Data excerpts:
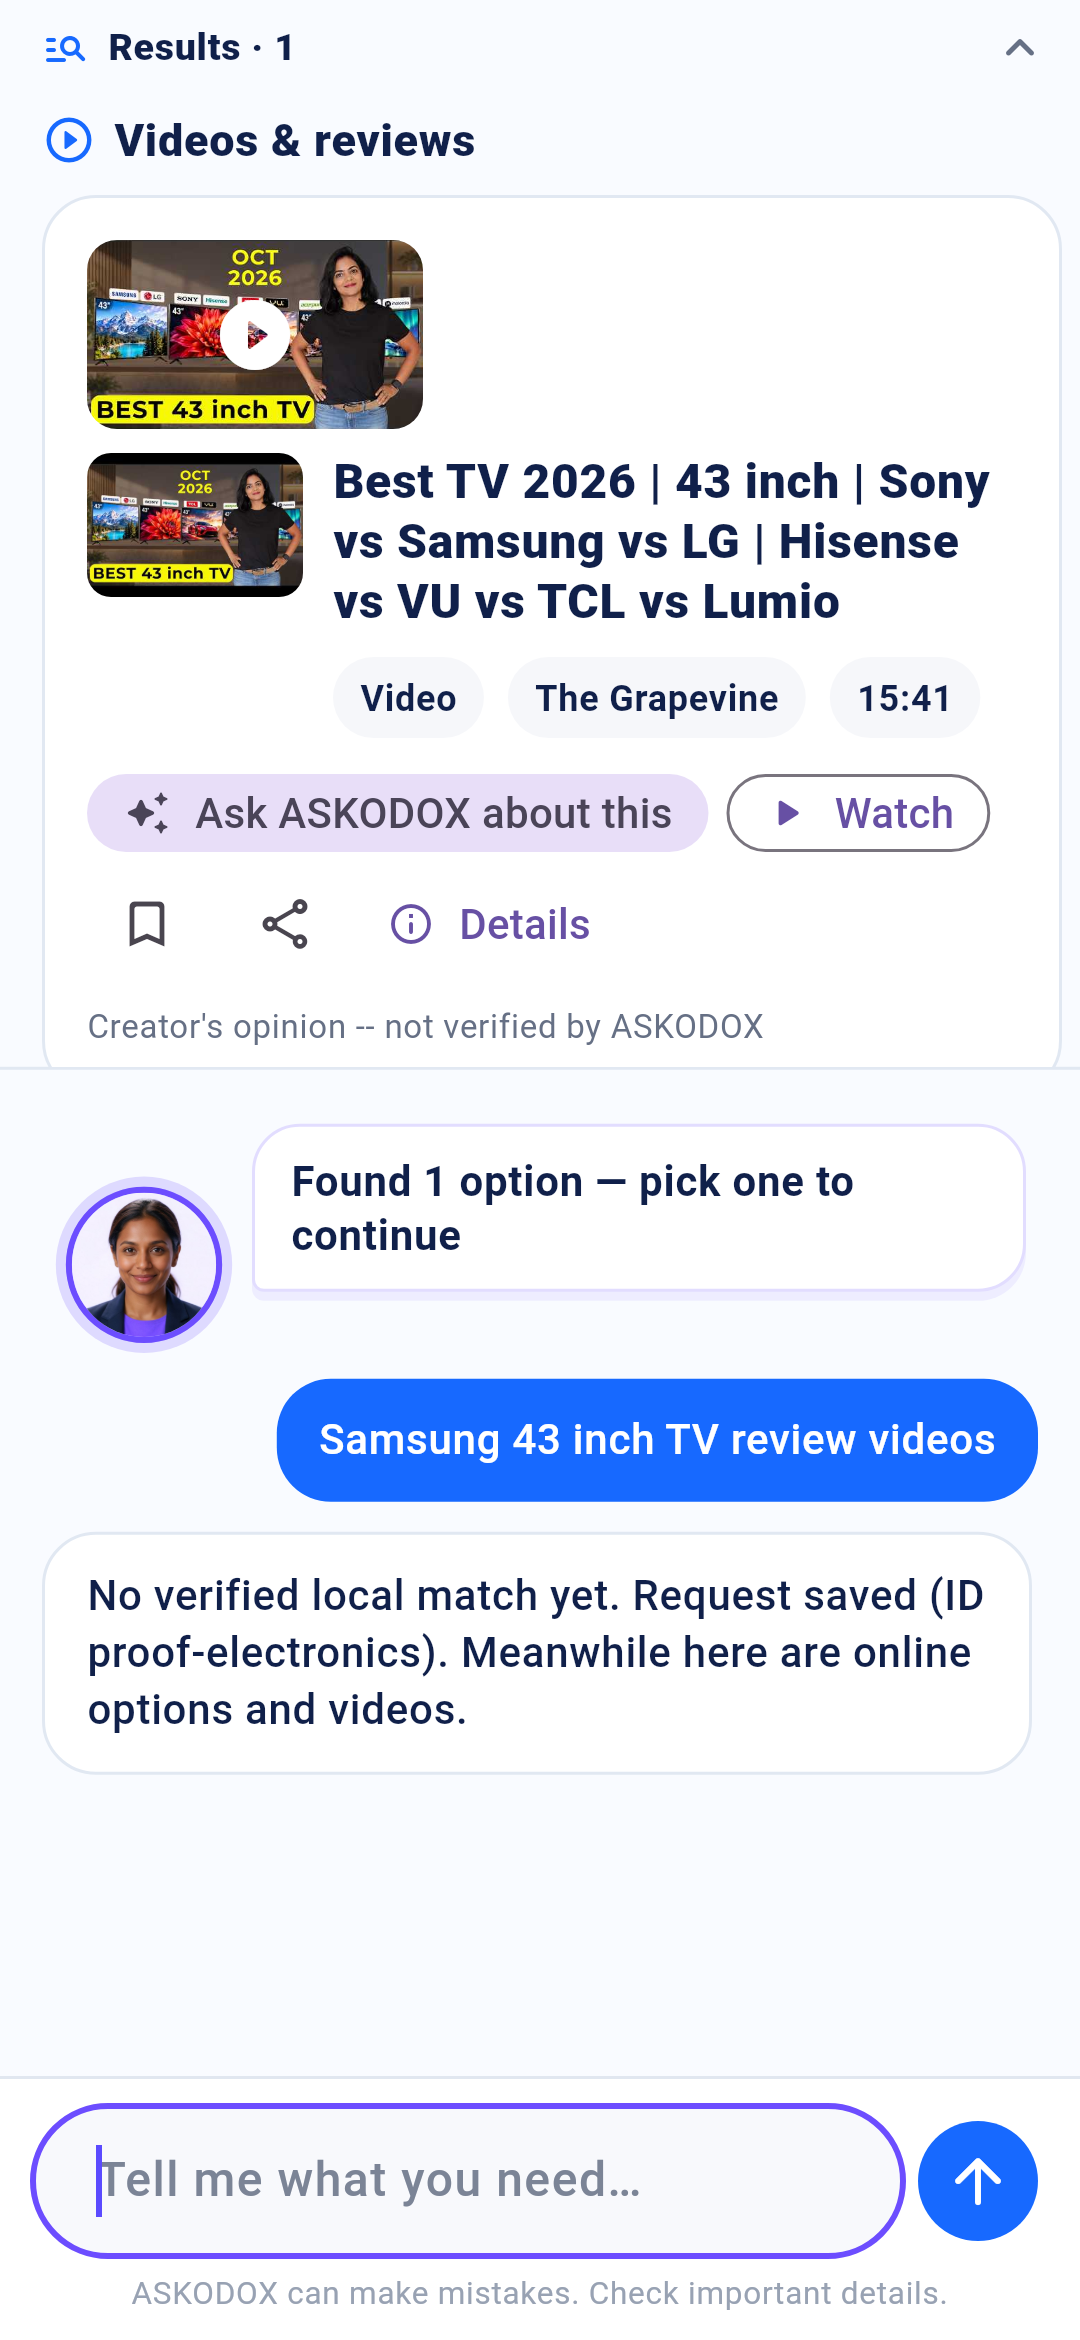
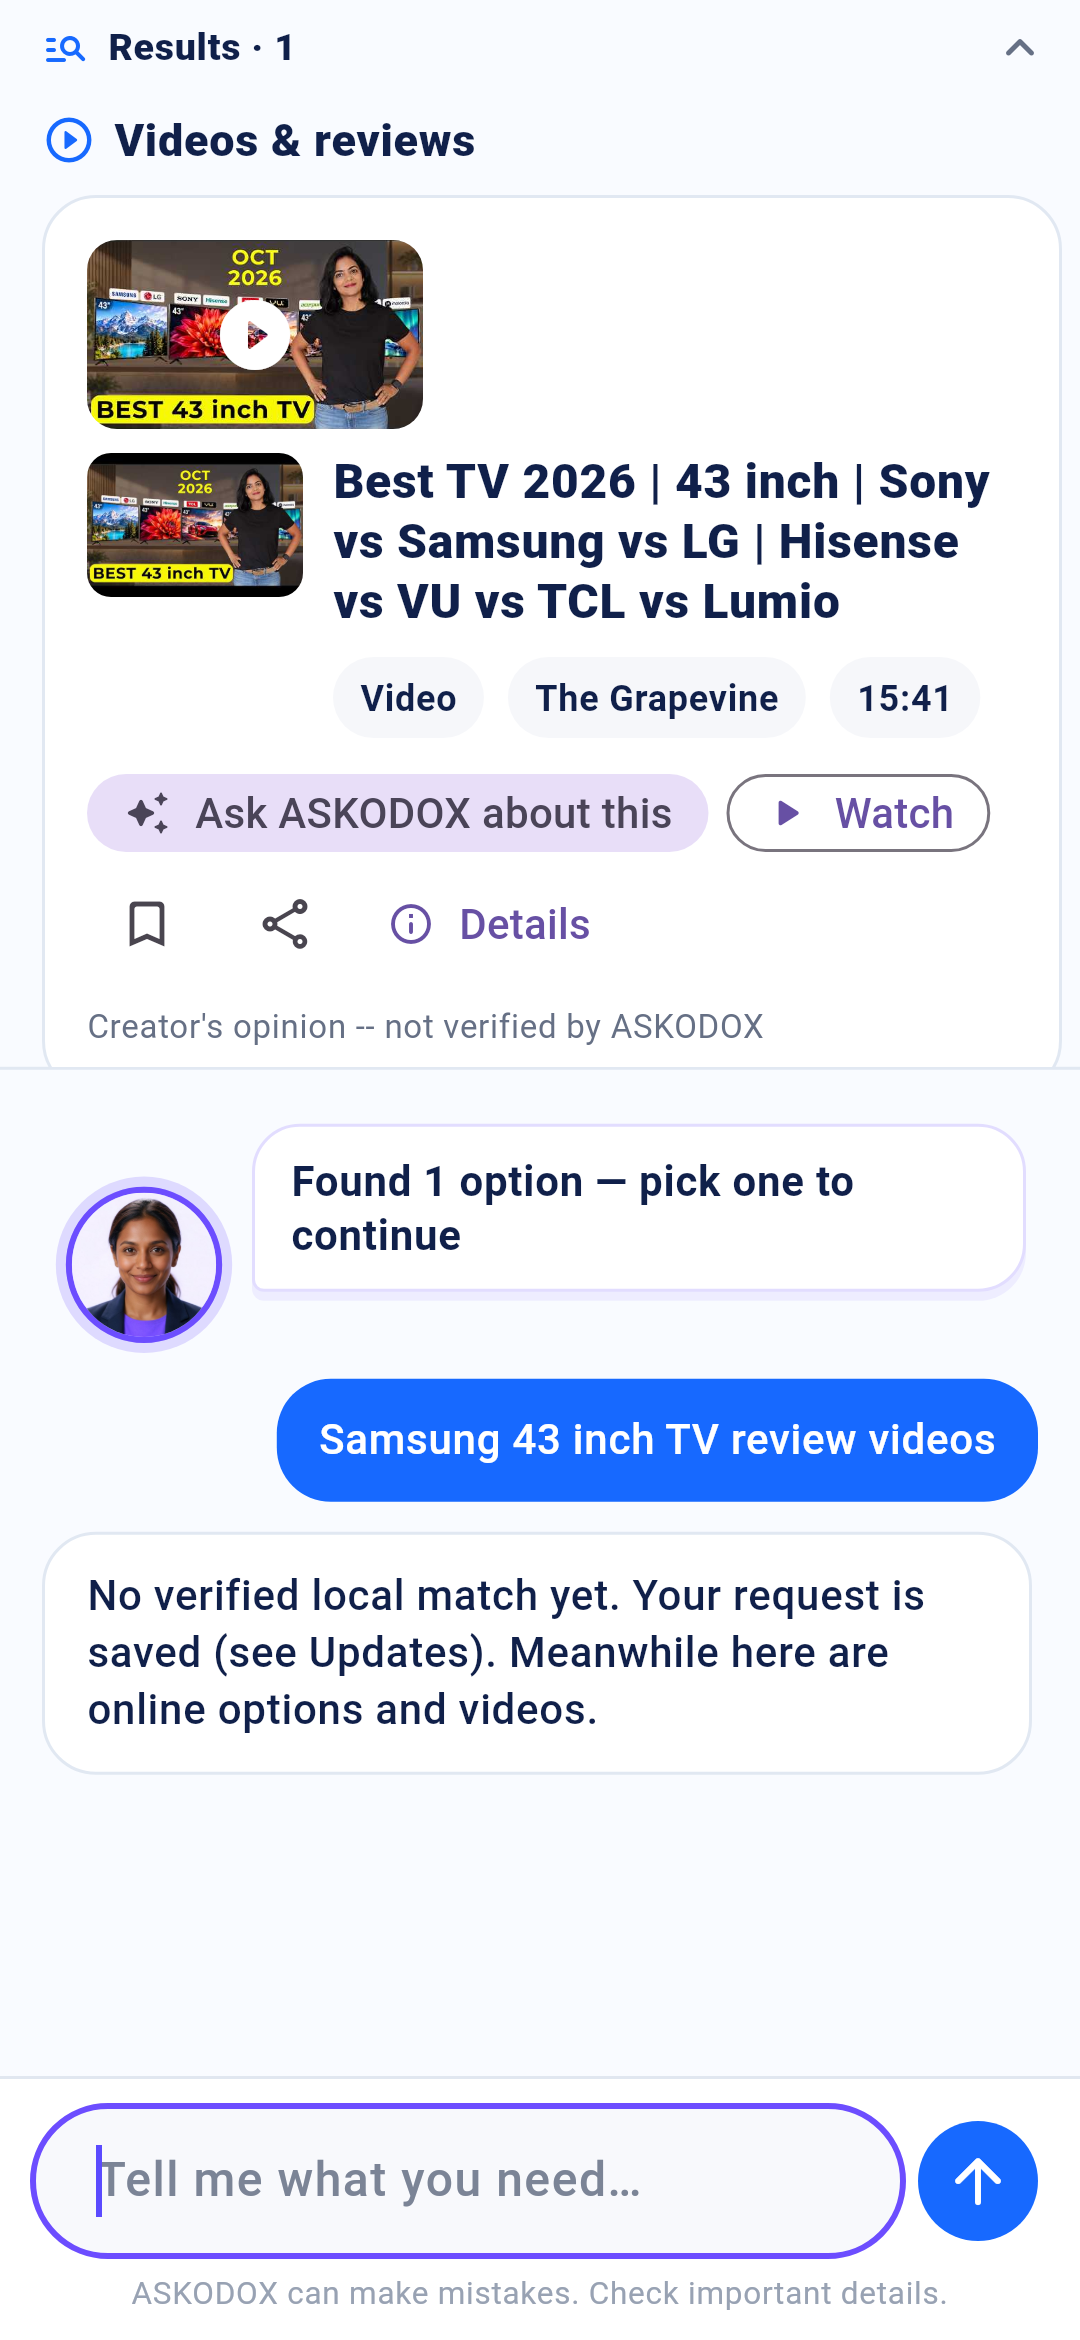
Video real-content proof (run 37286528729)

Changed region(s): [[0.0917, 0.6551, 0.9167, 0.7487]]

diff --git a/docs/video_proof/README.md b/docs/video_proof/README.md
@@ -1,6 +1,6 @@
 # Real video content proof
 
-Generated 2026-10-05T08:35:41Z by `.github/workflows/video-real-content-proof.yml` (run 37284187026).
+Generated 2026-10-05T08:57:59Z by `.github/workflows/video-real-content-proof.yml` (run 37286528729).
 
 * Video rows: **real**, from production's live web video search (Brave) -- replayed into this branch's pipeline, which adds references, YouTube oEmbed checks (live network), linking and disclosures.
 * AI answers: **real**, from the production assistant (`/api/in-app/assistant`) given exactly what the app sends (question + grounding from this branch's explain).
@@ -57,7 +57,7 @@ Label: Creator's opinion -- not verified by ASKODOX
 
 **User (follow-up, same conversation):** ఇది చిన్న గదికి సరిపోతుందా?
 
-**ASKODOX AI:** చిన్న గదికి 43 అంగుళాల టీవీ సరిపోతుందా లేదా చూడటానికి వీక్షించే దూరం మరియు గది పరిమాణం వివరాలు చెక్ చేస్తున్నాను.
+**ASKODOX AI:** చిన్న గదికి 43 అంగుళాల టీవీ సరిపోతుందా లేదా చూడటానికి వీక్షించే దూరం మరియు గది పరిమాణం వివరాలు తెలుసుకోవాలి.
 
 **Next step:** "samsung 43 inch tv offers" → Croma - Benz Circle [nearby_external]; Samsung 43-inch TVs Price List in India (September 2026) [deals]; Shop Samsung 43 Inch TVs Online Best Deals & Prices in India [deals]; Samsung 43 Inch Smart Tv - Buy Samsung 43 Inch Smart Tv online at Best Prices in India | Flipkart.com [online]
 
@@ -97,7 +97,7 @@ Label: Creator's opinion -- not verified by ASKODOX
 **Production (main) AI:** Let me check real sellers, shops and online options near you.  
 **This branch:** Let me check real sellers, shops and online options near you. (action `find_local`: the real options below are the answer; shop names never come from the AI's memory)
 
-**Next step:** "tata nexon near me" → Tata Motors Commercial Vehicle Dealer - Sahni Auto Private Limited [nearby_external]; Tata Nexon On Road Price in Vijayawada (2026) – ₹8.63 lakh Onwards | Autocar India [surplus]; Tata Nexon price in Vijayawada | Tata Nexon on road Price 2026 | Times Drive [deals]; Tata Nexon Price in Vijayawada-August 2026 Nexon On Road Price [deals]
+**Next step:** "tata nexon near me" → Tata Motors Commercial Vehicle Dealer - Sahni Auto Private Limited [nearby_external]; Tata Nexon On Road Price in Vijayawada (2026) – ₹8.63 lakh Onwards | Autocar India [surplus]; Tata Nexon price in Vijayawada | Tata Nexon on road Price 2026 | Times Drive [deals]; Tata Nexon Price in Vijayawada – On-Road Price, EMI Plans, Variants & Features | autoX [online]
 
 ### service (en) -- "AC service video"
 
@@ -173,7 +173,7 @@ Label: Creator's opinion -- not verified by ASKODOX
 **Production (main) AI:** Let me check real sellers, shops and online options near you.  
 **This branch:** Let me check real sellers, shops and online options near you. (action `find_local`: the real options below are the answer; shop names never come from the AI's memory)
 
-**Next step:** "araku valley trip reviews" → Araku Valley Tour Packages From Vijayawada – Vijayawada To Araku Valley Packages | TT [deals]; 5 Araku Valley Tour Packages at ₹6785 pp - Book Online with 20% Off [deals]; Araku Valley Tour Packages from Vijayawada | Araku Valley Packages from Vijayawada | Araku Valley Honeymoon Packages from Vijayawada | Araku Valley Holiday Pack [deals]; ARAKU VALLEY [wider_local]
+**Next step:** "araku valley trip reviews" → Araku Valley Tour Packages From Vijayawada – Vijayawada To Araku Valley Packages | TT [deals]; 5 Araku Valley Tour Packages at ₹6785 pp - Book Online with 20% Off [deals]; Araku Valley Tour Packages from Vijayawada | Araku Valley Packages from Vijayawada | Araku Valley Honeymoon Packages from Vijayawada | Araku Valley Holiday Pack [deals]; Araku Eco Stays & Travels - Paderu [wider_local]
 
 ### used-item (en) -- "used Royal Enfield Classic 350 review video"
 
@@ -227,7 +227,7 @@ Label: Creator's opinion -- not verified by ASKODOX
 
 **User (follow-up, same conversation):** ఇది చిన్న గదికి సరిపోతుందా?
 
-**ASKODOX AI:** చిన్న గదికి 1 టన్ను లేదా 1.5 టన్ను ఏసీ ఏది కావాలో చెప్పగలరా?
+**ASKODOX AI:** అవును, ఈ వీడియో చూసి మీ గదికి ఇది సరిపోతుందో లేదో తెలుసుకోవచ్చు.
 
 **Next step:** "ac service near me" → SML AC SERVICES / ELECTRICAL WORKS [nearby_external]; Professional AC service & repair experts in Vijayawada, India [online]; Split AC Services in Vijayawada [online]; Top AC Service in Vijayawada, Best AC Repair Service in Vijayawada | Sulekha Vijayawada [online]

→ TASK TO CARRY OUT: Search the records above for the string "service". Copy every line that contains it.

→ TASK OUTPUT:
 ### service (en) -- "AC service video"
 **Next step:** "ac service near me" → SML AC SERVICES / ELECTRICAL WORKS [nearby_external]; Professional AC service & repair experts in Vijayawada, India [online]; Split AC Services in Vijayawada [online]; Top AC Service in Vijayawada, Best AC Repair Service in Vijayawada | Sulekha Vijayawada [online]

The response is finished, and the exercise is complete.